The Complainant’s trademark registration for INTEL predates the Respondent’s registration of the disputed domain names <intelcurie.com> and <intelgalileo.com>. The Complainant has not licensed, approved or in any way consented to the Respondent’s registration and use of the trademark in either of the disputed domain names.

There is no evidence in the case indicating that the Respondent has made preparations to use the disputed domain names in connection with a bona fide offering of goods or services prior to the dispute. Furthermore, there is nothing in the casefile suggesting that the Respondent is commonly known by the disputed domain names. Although given the opportunity, the Respondent has not submitted any evidence indicating that the Respondent is the owner of any trademark rights or that the Respondent is commonly known by the disputed domain names. In addition, there is no evidence indicating that the Respondent intends to make a legitimate, noncommercial or fair use of the disputed domain names without intent for commercial gain to misleadingly divert consumers or to tarnish the trademark.

The Respondent has failed to invoke any circumstances which could demonstrate, pursuant to paragraph 4(c) of the Policy, any rights or legitimate interests in respect of the disputed domain names. Thus, there is no evidence in the case that refutes the Complainant’s submissions, and the Panel concludes that the Complainant has also proved the requirement under paragraph 4(a)(ii) of the Policy.

C. Registered and Used in Bad Faith

Under paragraph 4(b) of the Policy, evidence of bad faith registration and use include without limitation:

(i) circumstances indicating the disputed domain names were registered or acquired primarily for the purpose of selling, renting, or otherwise transferring the disputed domain name registrations to the owner of a trademark or to a competitor of the trademark owner, for valuable consideration in excess of the documented out-of-pocket costs directly related to the disputed domain names; or

(ii) circumstances indicating that the disputed domain names were registered in order to prevent the owner of a trademark from reflecting the mark in a corresponding domain name, provided there is a pattern of such conduct; or

(iii) circumstances indicating that the disputed domain names were registered primarily for the purpose of disrupting the business of a competitor; or

(iv) circumstances indicating that the disputed domain names have intentionally been used in an attempted to attract, for commercial gain, Internet users to a website or other online location, by creating a likelihood of confusion with the Complainant’s trademark as to the source, sponsorship, affiliation, or endorsement of the website or location or of a product or service on that website or location.

The Complainant has submitted evidence demonstrating that the Respondent registered the domain name <intelcurie.com> the day after the Complainant announced the INTEL CURIE product at the Consumer Electronics Show (CES) in Las Vegas on January 6, 2015. Furthermore, the evidence demonstrates that the Respondent sent an e-mail to the Complainant on January 7, 2015 asking if the Complainant was in need of the domain name <intelcurie.com>. The Respondent then registered the domain name <intelgalileo.com> on January 8, 2015 and offered via e-mail to sell both domain names to the Complainant for USD $50 000.

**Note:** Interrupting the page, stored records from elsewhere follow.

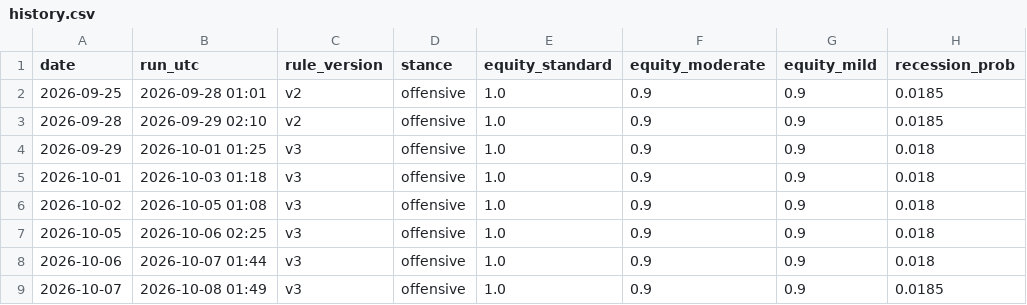
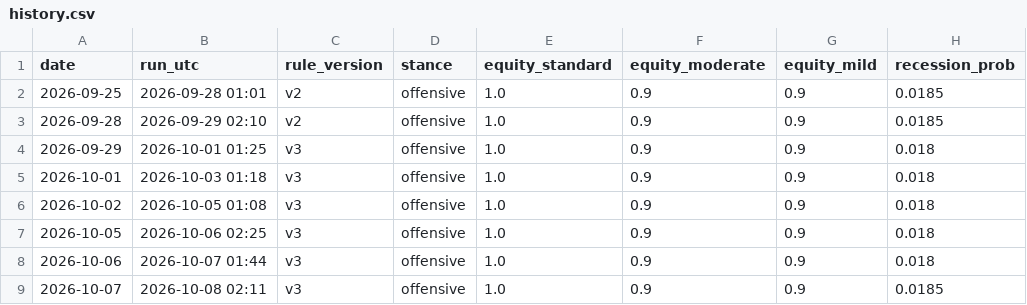
Before and after one commit to memoryfraction/Quant.Infra.Net.Pro-Public, a CSV file: macro/data/history.csv, drawn as a sheet; only a part is shown; the diff names each change by its address in the sheet, - before the commit and + after, or states it on an @@ line.

```diff
--- a/macro/data/history.csv
+++ b/macro/data/history.csv
-B9 (run_utc): 2026-10-08 01:49
+B9 (run_utc): 2026-10-08 02:11
```
Also changed, not shown: macro/data/ledger.csv, 2 other files.
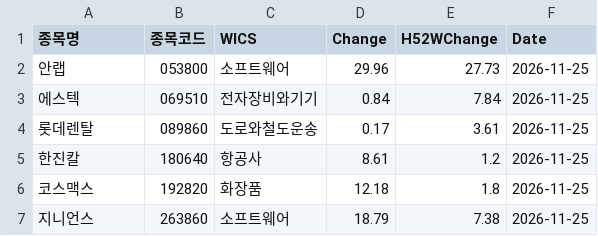
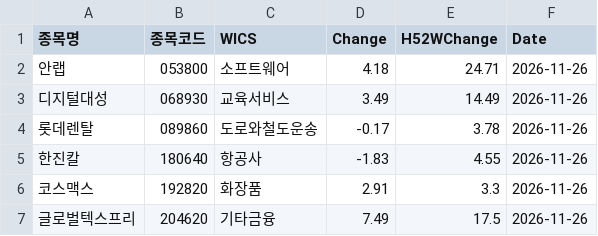
Before and after one commit to hermian/theme_stock, a CSV file: hosung/above52w_below_ath.csv, drawn as a sheet.

Commit message:
Add file via script

```diff
--- a/hosung/above52w_below_ath.csv
+++ b/hosung/above52w_below_ath.csv
@@ -1,7 +1,7 @@
 종목명,종목코드,WICS,Change,H52WChange,Date
-안랩,053800,소프트웨어,29.96,27.73,2026-11-25
-에스텍,069510,전자장비와기기,0.84,7.84,2026-11-25
-롯데렌탈,089860,도로와철도운송,0.17,3.61,2026-11-25
-한진칼,180640,항공사,8.61,1.2,2026-11-25
-코스맥스,192820,화장품,12.18,1.8,2026-11-25
-지니언스,263860,소프트웨어,18.79,7.38,2026-11-25
+안랩,053800,소프트웨어,4.18,24.71,2026-11-26
+디지털대성,068930,교육서비스,3.49,14.49,2026-11-26
+롯데렌탈,089860,도로와철도운송,-0.17,3.78,2026-11-26
+한진칼,180640,항공사,-1.83,4.55,2026-11-26
+코스맥스,192820,화장품,2.91,3.3,2026-11-26
+글로벌텍스프리,204620,기타금융,7.49,17.5,2026-11-26
```
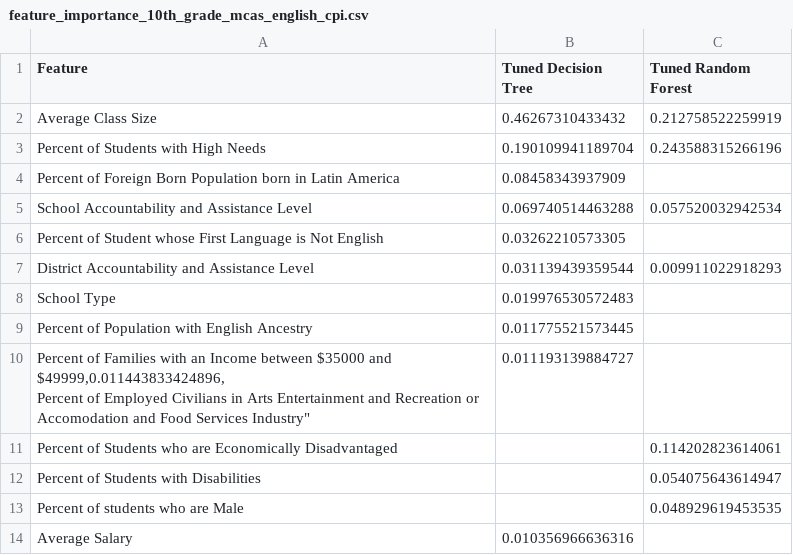
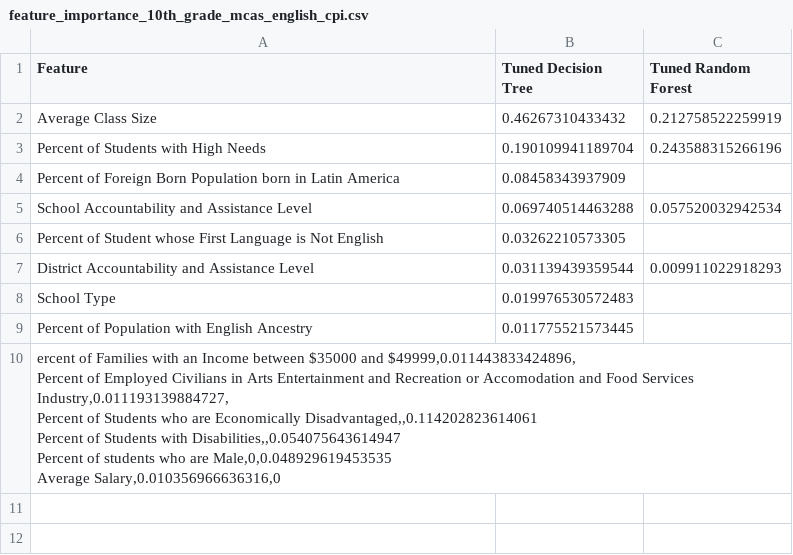
Before and after one commit to I-Dream-Of-Machines/soen_471_final_project, a CSV file: results/combined_feature_importance/feature_importance_10th_grade_mcas_english_cpi.csv, drawn as a sheet.

Commit message:
Update feature_importance_10th_grade_mcas_english_cpi.csv

```diff
--- a/results/combined_feature_importance/feature_importance_10th_grade_mcas_english_cpi.csv
+++ b/results/combined_feature_importance/feature_importance_10th_grade_mcas_english_cpi.csv
@@ -9,7 +9,8 @@ School Type,0.019976530572483,
 Percent of Population with English Ancestry,0.011775521573445,
-"Percent of Families with an Income between $35000 and $49999,0.011443833424896,
-"Percent of Employed Civilians in Arts Entertainment and Recreation or Accomodation and Food Services Industry",0.011193139884727,
-Percent of Students who are Economically Disadvantaged,,0.114202823614061
-Percent of Students with Disabilities,,0.054075643614947
-Percent of students who are Male,,0.048929619453535
-Average Salary,0.010356966636316,
+"ercent of Families with an Income between $35000 and $49999,0.011443833424896,
+Percent of Employed Civilians in Arts Entertainment and Recreation or Accomodation and Food Services Industry,0.011193139884727,
+Percent of Students who are Economically Disadvantaged,,0.114202823614061
+Percent of Students with Disabilities,,0.054075643614947
+Percent of students who are Male,0,0.048929619453535
+Average Salary,0.010356966636316,0
+
```
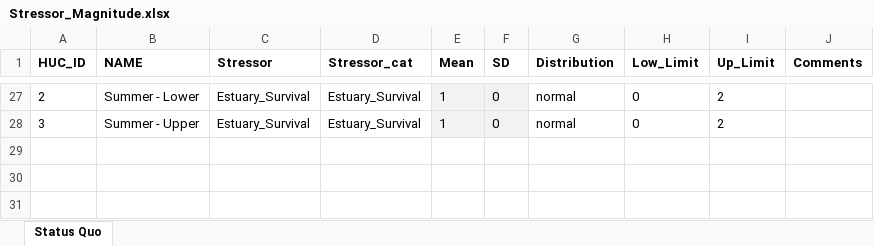
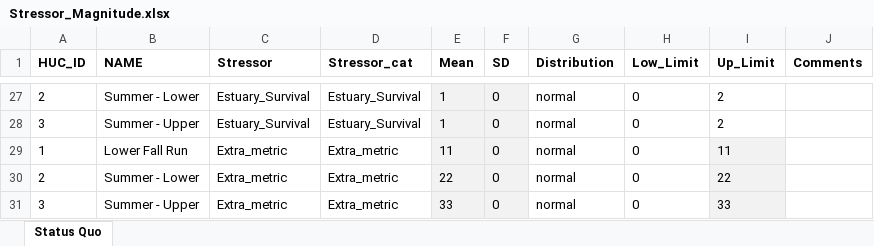
Before and after one commit to essatech/CEMPRAShiny, an Excel workbook: data/nanaimo/Stressor_Magnitude.xlsx, sheet Status Quo, drawn as a sheet; only a part is shown, gaps mark what is left out; values as stored, in another font and other column widths than the file's, no borders; the diff names each change by its address in the sheet, - before the commit and + after, or states it on an @@ line.

```diff
--- a/data/nanaimo/Stressor_Magnitude.xlsx (sheet Status Quo)
+++ b/data/nanaimo/Stressor_Magnitude.xlsx (sheet Status Quo)
+row 29: 1 | Lower Fall Run | Extra_metric | Extra_metric | 11 | 0 | normal | 0 | 11
+row 30: 2 | Summer - Lower | Extra_metric | Extra_metric | 22 | 0 | normal | 0 | 22
+row 31: 3 | Summer - Upper | Extra_metric | Extra_metric | 33 | 0 | normal | 0 | 33
```
Also changed, not shown: 14 other files.
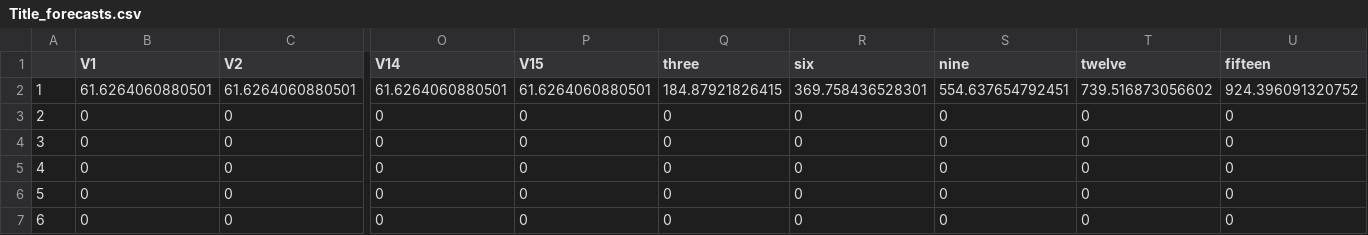
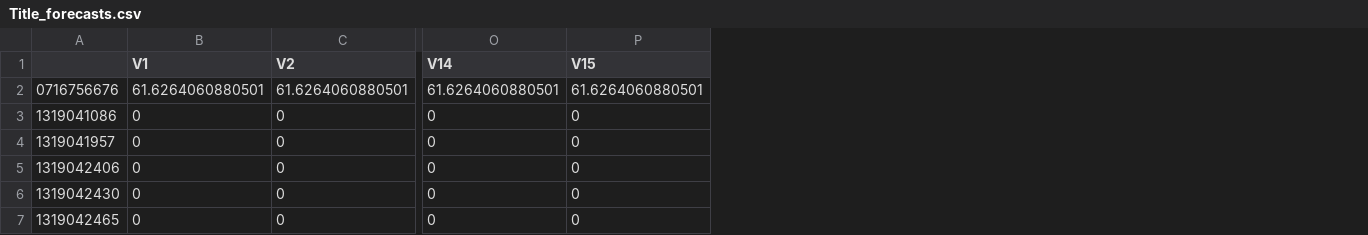
Before and after one commit to treadwell/Demand_Planning, a CSV file: Title_forecasts.csv, drawn as a sheet; only a part is shown, gaps mark what is left out; removed rows and columns are numbered as before the commit, all else as after; the diff names each change by its address in the sheet, - before the commit and + after, or states it on an @@ line.

Commit message:
really add rownames to title.forecasts df

```diff
--- a/Title_forecasts.csv
+++ b/Title_forecasts.csv
-column A, rows 2-7: 1 | 2 | 3 | 4 | 5 | 6
+column A, rows 2-7: 0716756676 | 1319041086 | 1319041957 | 1319042406 | 1319042430 | 1319042465
-column Q (three), rows 2-7: 184.87921826415 | 0 | 0 | 0 | 0 | 0
-column R (six), rows 2-7: 369.758436528301 | 0 | 0 | 0 | 0 | 0
-column S (nine), rows 2-7: 554.637654792451 | 0 | 0 | 0 | 0 | 0
-column T (twelve), rows 2-7: 739.516873056602 | 0 | 0 | 0 | 0 | 0
-column U (fifteen), rows 2-7: 924.396091320752 | 0 | 0 | 0 | 0 | 0
```
Also changed, not shown: 3 other files.
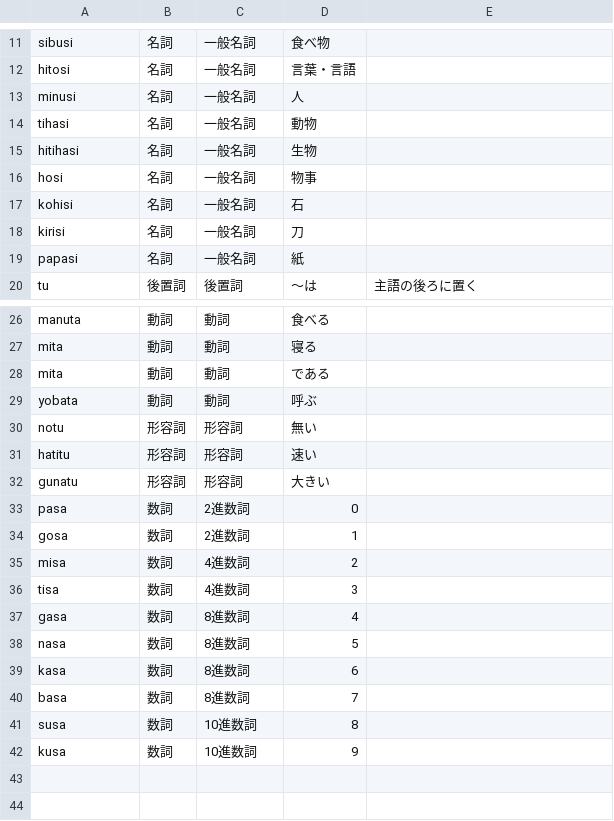
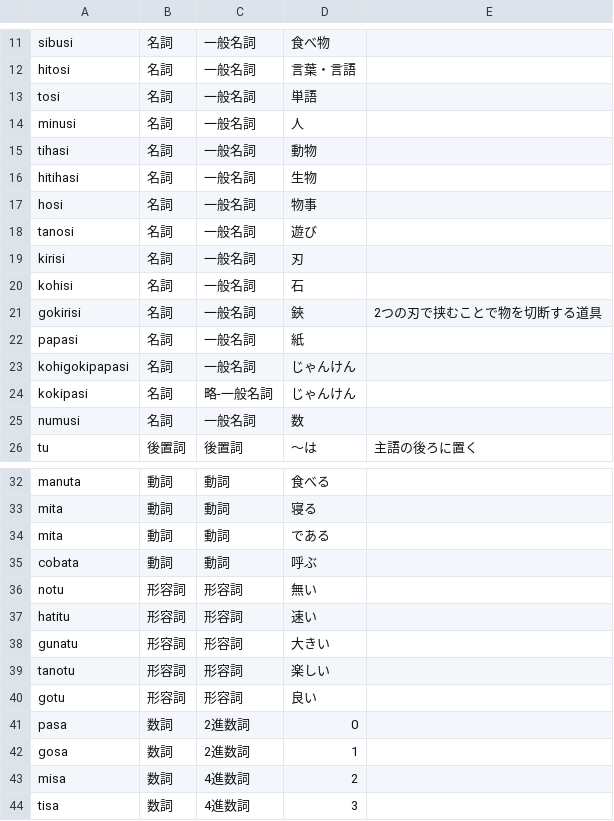
Before and after one commit to yuyasurarin/mylang, a CSV file: nlhc/words.csv, drawn as a sheet; only a part is shown, gaps mark what is left out; the shorter side is filled out with more unchanged rows.

```diff
--- a/nlhc/words.csv
+++ b/nlhc/words.csv
@@ -12,2 +12,3 @@ sibusi,名詞,一般名詞,食べ物,
 hitosi,名詞,一般名詞,言葉・言語,
+tosi,名詞,一般名詞,単語,
 minusi,名詞,一般名詞,人,
@@ -16,5 +17,10 @@ hitihasi,名詞,一般名詞,生物,
 hosi,名詞,一般名詞,物事,
+tanosi,名詞,一般名詞,遊び,
+kirisi,名詞,一般名詞,刃,
 kohisi,名詞,一般名詞,石,
-kirisi,名詞,一般名詞,刀,
+gokirisi,名詞,一般名詞,鋏,2つの刃で挟むことで物を切断する道具
 papasi,名詞,一般名詞,紙,
+kohigokipapasi,名詞,一般名詞,じゃんけん
+kokipasi,名詞,略-一般名詞,じゃんけん
+numusi,名詞,一般名詞,数
 tu,後置詞,後置詞,～は,主語の後ろに置く
@@ -28,3 +34,3 @@ mita,動詞,動詞,寝る,
 mita,動詞,動詞,である,
-yobata,動詞,動詞,呼ぶ,
+cobata,動詞,動詞,呼ぶ,
 notu,形容詞,形容詞,無い,
@@ -32,2 +38,4 @@ hatitu,形容詞,形容詞,速い,
 gunatu,形容詞,形容詞,大きい,
+tanotu,形容詞,形容詞,楽しい,
+gotu,形容詞,形容詞,良い,
 pasa,数詞,2進数詞,0
```
Also changed, not shown: nlhc/exsentence.csv, 1 other file.
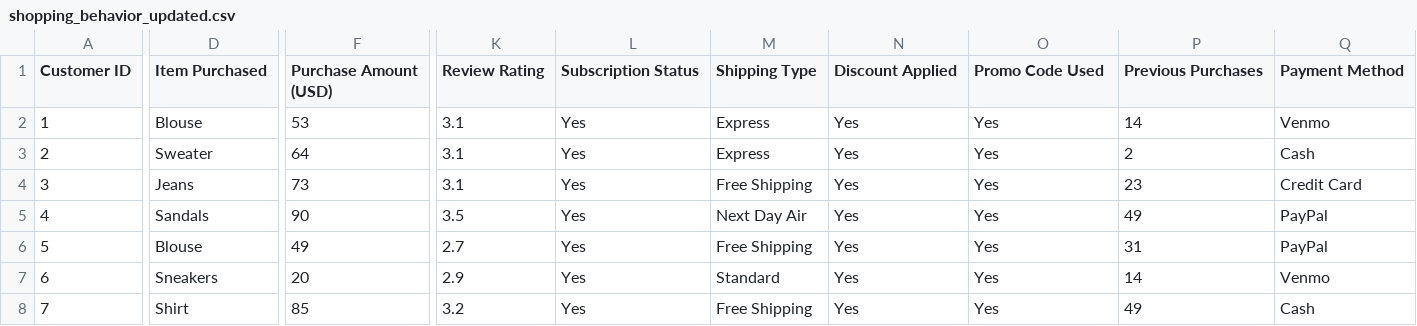
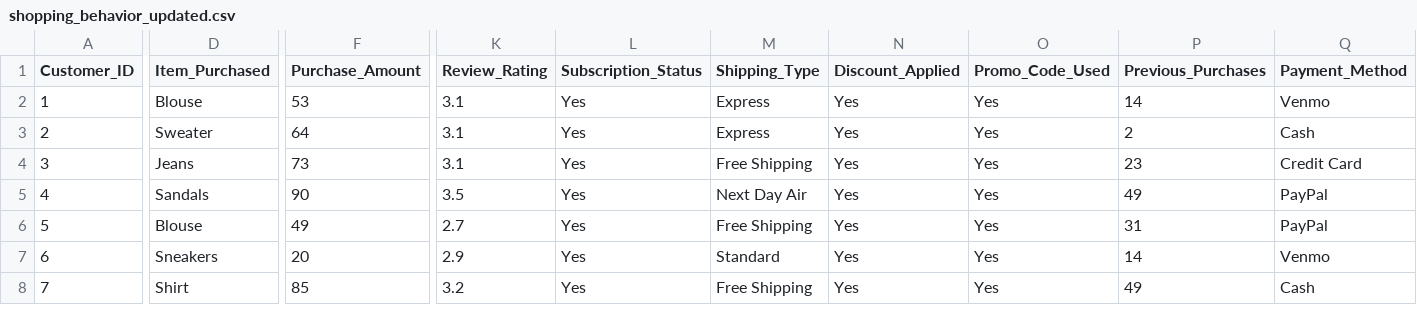
Before and after one commit to baxsoeren/DAML, a CSV file: Data/shopping_behavior_updated.csv, drawn as a sheet; only a part is shown, gaps mark what is left out; the diff covers the shown part only; the diff names each change by its address in the sheet, - before the commit and + after, or states it on an @@ line.

```diff
--- a/Data/shopping_behavior_updated.csv
+++ b/Data/shopping_behavior_updated.csv
-A1: Customer ID
+A1: Customer_ID
-D1: Item Purchased
+D1: Item_Purchased
-F1: Purchase Amount (USD)
+F1: Purchase_Amount
-K1: Review Rating
+K1: Review_Rating
-L1: Subscription Status
+L1: Subscription_Status
-M1: Shipping Type
+M1: Shipping_Type
-N1: Discount Applied
+N1: Discount_Applied
-O1: Promo Code Used
+O1: Promo_Code_Used
-P1: Previous Purchases
+P1: Previous_Purchases
-Q1: Payment Method
+Q1: Payment_Method
```
Also changed, not shown: 1 edited cell elsewhere in this file, 4 other files.
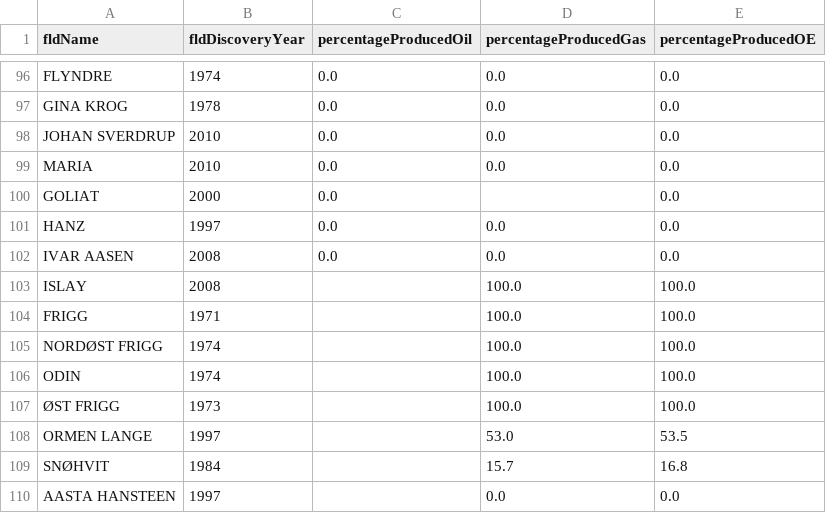
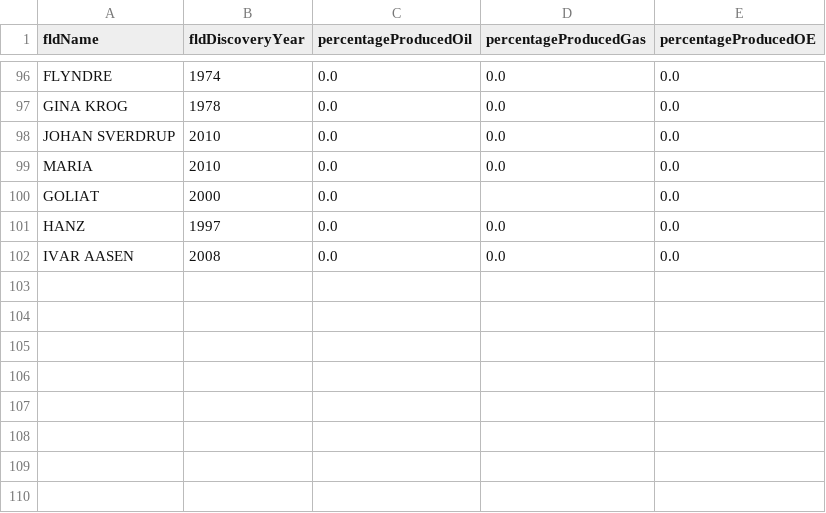
Before and after one commit to ivarref/ncs-overview, a CSV file: data/field_percentage_produced_oil.csv, drawn as a sheet; only a part is shown, gaps mark what is left out.

Commit message:
Remove empty values

```diff
--- a/data/field_percentage_produced_oil.csv
+++ b/data/field_percentage_produced_oil.csv
@@ -102,9 +102 @@ HANZ,1997,0.0,0.0,0.0
 IVAR AASEN,2008,0.0,0.0,0.0
-ISLAY,2008,,100.0,100.0
-FRIGG,1971,,100.0,100.0
-NORDØST FRIGG,1974,,100.0,100.0
-ODIN,1974,,100.0,100.0
-ØST FRIGG,1973,,100.0,100.0
-ORMEN LANGE,1997,,53.0,53.5
-SNØHVIT,1984,,15.7,16.8
-AASTA HANSTEEN,1997,,0.0,0.0
```
Also changed, not shown: 1 other file.
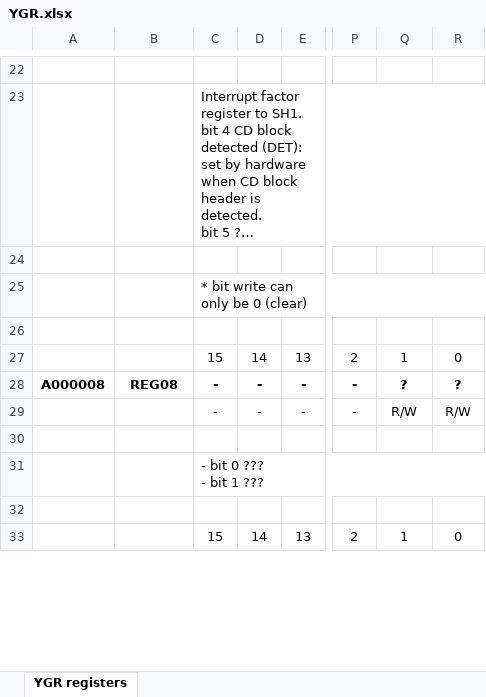
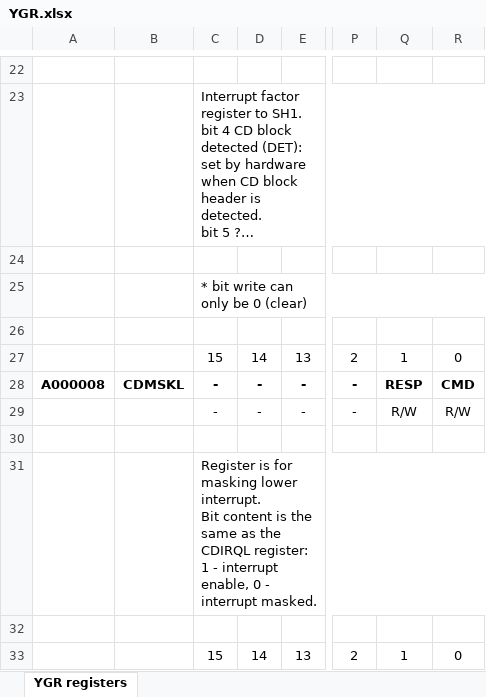
Before and after one commit to srg320/Saturn_hw, an Excel workbook: CDB/YGR.xlsx, sheet YGR registers, drawn as a sheet; only a part is shown, gaps mark what is left out; long unchanged cells end in …; values as stored, in another font and other column widths than the file's, no borders; ↵ is a line break in a cell; the diff covers the shown part only; the diff names each change by its address in the sheet, - before the commit and + after, or states it on an @@ line.

```diff
--- a/CDB/YGR.xlsx (sheet YGR registers)
+++ b/CDB/YGR.xlsx (sheet YGR registers)
-B28: REG08
+B28: CDMSKL
-Q28: ?
+Q28: RESP
-R28: ?
+R28: CMD
-C31: - bit 0 ??? ↵ - bit 1 ???
+C31: Register is for masking lower interrupt. ↵ Bit content is the same as the CDIRQL register: 1 - interrupt enable, 0 - interrupt masked.
```
Also changed, not shown: 2 added rows, 2 removed rows and 6 edited cells elsewhere in this sheet, 2 other files.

Thus, the evidence in the case before the Panel indicates that the disputed domain names have been acquired by the Respondent primarily for the purpose of selling the disputed domain name registrations to the owner of a trademark for valuable consideration in excess of the documented out-of-pocket costs directly related to the disputed domain names.

The Panel concludes that the Complainant has proved the requirements under paragraph 4(b) of the Policy and that the disputed domain names <intelcurie.com> and <intelgalileo.com> have been registered and used in bad faith.

7. Decision

For the foregoing reasons, in accordance with paragraphs 4(i) of the Policy and 15 of the Rules, the Panel orders that the disputed domain names <intelcurie.com> and <intelgalileo.com> be transferred to the Complainant.

Johan Sjöbeck
Sole Panelist
Date: March 20, 2015